A consequence of these different needs is the focus on the connectivity aspect of the IoT. This is not unusual, but as we ascend the pyramid of IoT needs, we must think about the data interoperability of Things. We need to build APIs for Things that are interoperable; in short, we need an application layer for the IoT.
Very much a work in progress, the stack for IoT will require rethinking every layer of the protocol stack.
When I flip through a book on networking, one of the first things I look for is the protocol stack diagram. An elegant representation of the protocol stack can help you make sense of where to put things, separate out important mental concepts, and help explain how a technology is organized.
I’m no stranger to the idea of trying to diagram out a protocol space; I had a successful effort back when the second edition of my book on 802.11 was published. I’ve been a party to several awesome conversations recently about how to organize the broad space that’s referred to as the “Internet of Things.”

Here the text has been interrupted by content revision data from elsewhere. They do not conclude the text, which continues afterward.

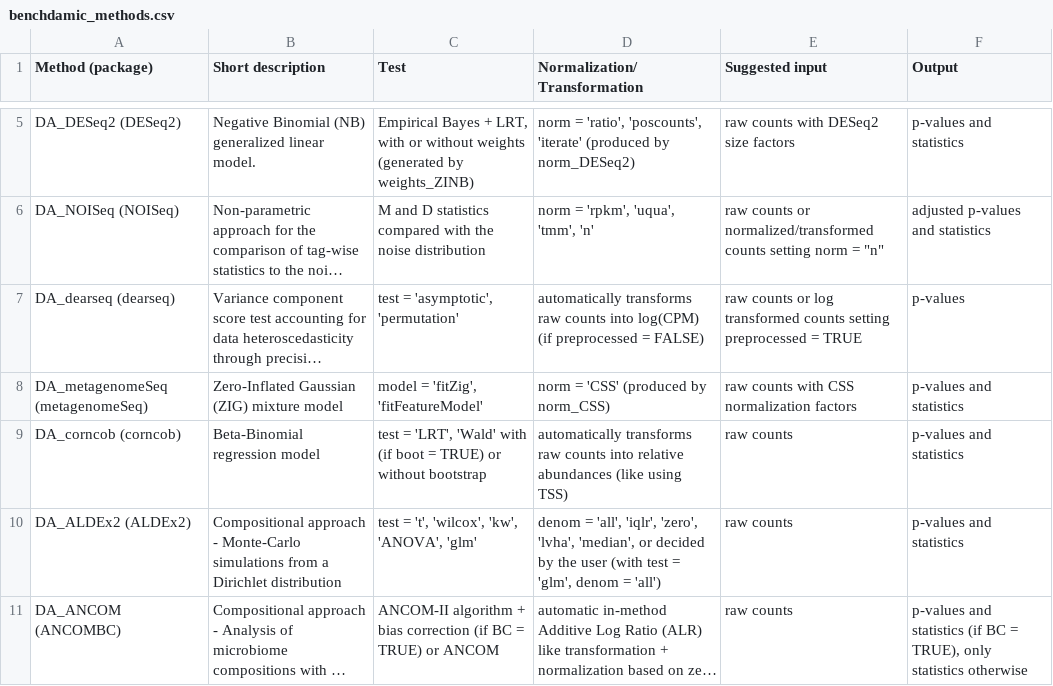
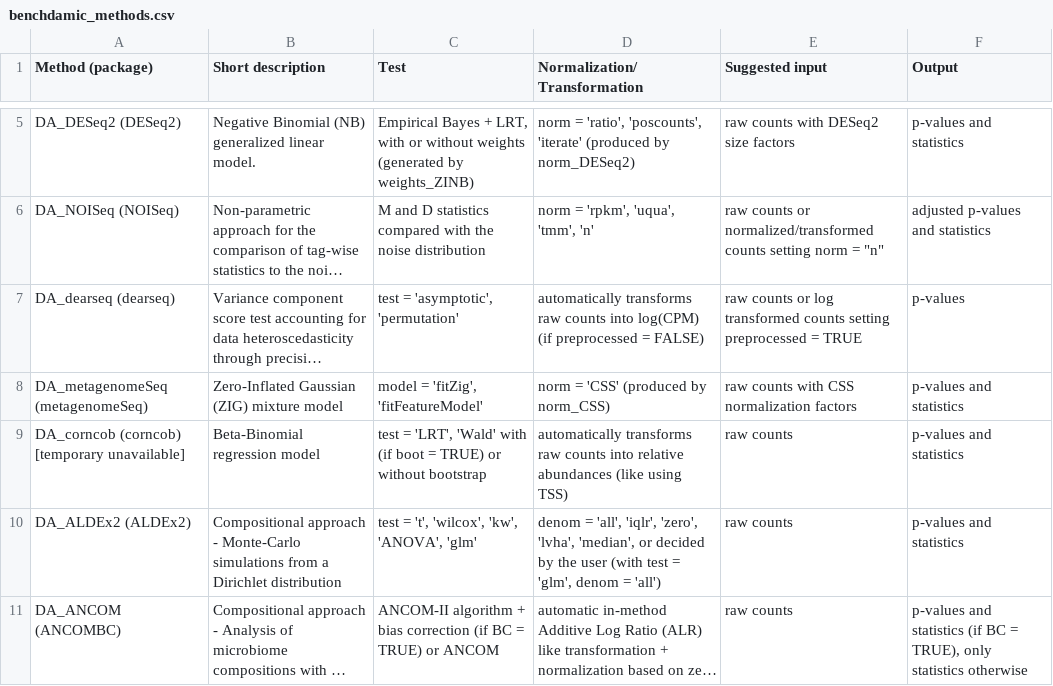
Before and after one commit to mcalgaro93/benchdamicWorkshop, a CSV file: vignettes/benchdamic_methods.csv, drawn as a sheet; only a part is shown, gaps mark what is left out; long unchanged cells end in …; the diff names each change by its address in the sheet, - before the commit and + after, or states it on an @@ line.

Commit message:
Using benchdamic from github without corncob

```diff
--- a/vignettes/benchdamic_methods.csv
+++ b/vignettes/benchdamic_methods.csv
-A9 (Method (package)): DA_corncob (corncob)
+A9 (Method (package)): DA_corncob (corncob) [temporary unavailable]
```
Also changed, not shown: 1 other file.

Let’s start at the bottom, with the hardware layer, which is labeled Things. These are devices that aren’t typically thought of as computers. Sure, they wind up using a computing ecosystem, but they are not really general-purpose computers. These devices are embedded devices that interact with the physical world, such as sensors and motors. Primarily, they will either be the eyes and ears of the overall system, or the channel for actions on the physical world. They will be designed around low power consumption, and therefore will use a low throughput communication channel. If they communicate with a network, it will typically be through a radio interface, but the tyranny of limited power consumption means that the network interface will usually be limited in some way.
Things provide their information or are instructed to act on the world by connecting through a Network Transport layer. Networking allows reports from devices to be received and acted on. In this model, the network transport consists of a set of technologies that move data around, and is a combination of the OSI data link, networking, and transport layers. Mapping into technologies that we use, it would be TCP/IP on Wi-Fi for packet transport, with data carried over a protocol like REST. Read more…
Bezos on Business, CS Ratios, Easier Hadoopery, and AWS CLI
- Bezos at the Post (Washington Post) — “All businesses need to be young forever. If your customer base ages with you, you’re Woolworth’s,” added Bezos.[…] “The number one rule has to be: Don’t be boring.” (via Julie Starr)
- How Carnegie-Mellon Increased Women in Computer Science to 42% — outreach, admissions based on potential not existing advantage, making CS classes practical from the start, and peer support.
- Summingbird (Github) — Twitter open-sourced library that lets you write streaming MapReduce programs that look like native Scala or Java collection transformations and execute them on a number of well-known distributed MapReduce platforms like Storm and Scalding.
- aws-cli (Github) — commandline for Amazon Web Services. (via AWS Blog)